In general, the higher rents go, the more difficult it will be for young people to save for down payments, making them likely to rent even longer. The percentage of first-time buyers among all home buyers is at its lowest level in three decades, according to the National Association of Realtors.

In some cases, meanwhile, professionals well into their 30s are choosing to rent rather than buy, preferring the financial flexibility and the proximity to restaurants and bars.

Alezandra Russell, a 34-year-old founder of a nonprofit, and her husband sold their five-bedroom house in suburban Maryland in 2014 in favor of an 800-square-foot apartment they rent in downtown Baltimore for about $2,500 a month.

Even though the rent has increased slightly every year, she said renting has given them much more financial freedom than when they had a mortgage that they were “stressed out about constantly.”

Analysts say the apartment market is showing some early signs of peaking. Vacancy rates rose slightly in the fourth quarter to 4.4% from 4.3% in the previous quarter.

The main factor: a flood of new supply, which is especially likely to weigh on rents in high-end buildings in downtown areas. In all, more than 188,000 apartment units were completed in 2015, the most since 1999, according to Reis.

Bob DeWitt, president and chief executive of GID, a Boston-based apartment owner and developer, is currently involved in developing 15 apartment projects across the country. But he said the increased competition is starting to limit how much more rent tenants are willing to pay.

“We certainly believe that over the next two or three years rent trends are going to slow and in some places they may actually back up,” he said.

Both reports showed that some of the hottest markets in the country are finally starting to cool, while smaller, less expensive ones are starting to heat up. That might reflect the fact that the affluent renters that dominate those markets are reaching the limit of how much they can afford and are moving to older buildings or neighborhoods farther from downtown.

Rents in the San Francisco area increased 7.6% year-over-year in the fourth quarter, compared with 11.8% in the third quarter, according to Axiometrics. Rents in San Jose increased 7.1%, compared with 9.9% in the third quarter.

Meanwhile, rents in Portland, Ore., traditionally a more affordable city, jumped by 12% in the fourth quarter from a year earlier, Axiometrics said.

Kimberly Minasian Sparks, a rental broker in Portland, said a few years ago she could easily find clients a one-bedroom apartment in the $900-a-month range. Today, she is lucky to snag one for less than $1,500.

“It’s not sleepy little Portland anymore,” she said.
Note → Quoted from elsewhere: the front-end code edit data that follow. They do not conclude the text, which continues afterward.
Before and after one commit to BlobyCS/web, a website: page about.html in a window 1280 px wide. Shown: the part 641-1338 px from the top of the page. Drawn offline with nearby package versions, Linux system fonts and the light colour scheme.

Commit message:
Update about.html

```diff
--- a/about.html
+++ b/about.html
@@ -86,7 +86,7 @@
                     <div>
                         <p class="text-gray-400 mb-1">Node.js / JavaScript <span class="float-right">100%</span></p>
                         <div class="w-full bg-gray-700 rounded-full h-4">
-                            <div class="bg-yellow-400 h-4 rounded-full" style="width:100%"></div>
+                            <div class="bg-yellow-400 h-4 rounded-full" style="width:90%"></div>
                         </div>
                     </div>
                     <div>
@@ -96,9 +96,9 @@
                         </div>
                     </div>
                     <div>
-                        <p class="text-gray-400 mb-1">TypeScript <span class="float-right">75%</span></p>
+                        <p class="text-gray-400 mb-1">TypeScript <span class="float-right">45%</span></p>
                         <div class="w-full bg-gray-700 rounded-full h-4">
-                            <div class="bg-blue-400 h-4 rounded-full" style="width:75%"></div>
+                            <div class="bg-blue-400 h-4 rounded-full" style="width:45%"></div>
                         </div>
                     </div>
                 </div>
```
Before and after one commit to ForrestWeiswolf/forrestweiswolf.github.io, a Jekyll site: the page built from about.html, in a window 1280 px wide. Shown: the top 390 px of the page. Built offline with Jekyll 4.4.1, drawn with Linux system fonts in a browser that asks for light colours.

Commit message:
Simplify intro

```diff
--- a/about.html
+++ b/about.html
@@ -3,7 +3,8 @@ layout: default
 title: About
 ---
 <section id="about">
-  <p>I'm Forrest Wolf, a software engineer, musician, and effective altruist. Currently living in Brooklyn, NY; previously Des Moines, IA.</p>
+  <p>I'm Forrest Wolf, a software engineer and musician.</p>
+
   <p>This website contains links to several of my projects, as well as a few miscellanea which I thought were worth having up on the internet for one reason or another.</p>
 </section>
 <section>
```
Much of the new demand in Portland has been driven by people fleeing cities such as Seattle and San Francisco, where rents have shot up beyond what many people can afford.

Diana Comstock, a 42-year-old painter, moved to Portland from Santa Barbara last summer. She said the local moms’ group she belongs to on Facebook is full of people decrying huge rent increases driven by people coming from out-of-state.

“I tend not to tell people I’m from California,” she said. “You can’t blame people for coming here when it’s a good bargain.”

Write to Laura Kusisto at

Henry Cisneros: Presidential candidates need to talk housing policy, now

September 9, 2015

The Week in Housing

June 15, 2015

Sign up to receive our newsletter